Alan Rawsthorne is a regrettably under-rated composer of great
individuality and craftsmanship. He has that trait of greatness
in a composer – an instantaneously recognisable ‘voice’. Any further
disc of his music is a welcome addition, and particularly this
one from Chandos, with these splendid performances.
The disc opens with
the first piano concerto, which was composed in 1939 for piano,
strings and percussion, and later re-scored for full orchestra
in 1942. It is an excellent work, with its opening movement Capriccio
full of energy – here given an effervescent performance by
Geoffrey Tozer, accompanied by the London Philharmonic Orchestra
under the assured direction of Matthias Bamert.

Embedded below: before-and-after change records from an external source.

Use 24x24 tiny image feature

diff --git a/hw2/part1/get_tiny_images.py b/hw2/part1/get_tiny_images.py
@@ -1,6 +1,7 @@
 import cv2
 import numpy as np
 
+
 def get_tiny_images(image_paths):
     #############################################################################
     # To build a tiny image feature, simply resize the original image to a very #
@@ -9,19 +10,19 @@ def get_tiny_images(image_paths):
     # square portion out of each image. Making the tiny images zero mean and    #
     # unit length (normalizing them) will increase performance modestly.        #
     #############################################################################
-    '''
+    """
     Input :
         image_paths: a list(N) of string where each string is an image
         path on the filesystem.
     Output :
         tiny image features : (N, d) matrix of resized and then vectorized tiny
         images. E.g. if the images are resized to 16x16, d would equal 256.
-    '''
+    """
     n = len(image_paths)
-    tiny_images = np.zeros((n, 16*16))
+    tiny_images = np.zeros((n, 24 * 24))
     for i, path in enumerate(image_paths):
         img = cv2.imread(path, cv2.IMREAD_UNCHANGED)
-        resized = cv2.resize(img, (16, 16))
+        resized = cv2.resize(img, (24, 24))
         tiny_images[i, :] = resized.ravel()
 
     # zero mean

The second movement
Chaconne has a curious combination of quirkiness and beauty,
and the final movement is a Tarantella, which Bambert invests
with a great sense of rhythmic drive, and a brilliantly whimsical
The second concerto
dates from 1951, and was written for, and first performed by Clifford
Curzon at the Festival of Britain at the Royal Festival Hall.
Tozer and Bamert are excellent ambassadors for this music, good
at capturing Rawsthorne’s quicksilver moods, from intense, introspective
and searching, through to extrovert and ostentatious. We again
have a very assured and confident performance – lively and vibrant,
with a questing third movement Adagio semplice and a flamboyant
and exhilarating Allegro finale.
The disc concludes
with the concerto for two pianos and orchestra, composed three
years before Rawsthorne’s death in 1968, for John Ogdon and his
wife. They gave the premiere performance the same year at the
Proms. This is a more reflective and introverted piece, and Bamert
and Tozer bring a good searching and contemplative quality to
the music. The rather discordant second movement Adagio ma
non troppo is quite harrowing here, and yet the enigmatic
last movement Theme and Variations ends in a blaze of triumph.
The musicians all
clearly relished the considerable challenges of this wonderful
music, in sparkling and exuberant performances.
see also Review
by Brian Wilson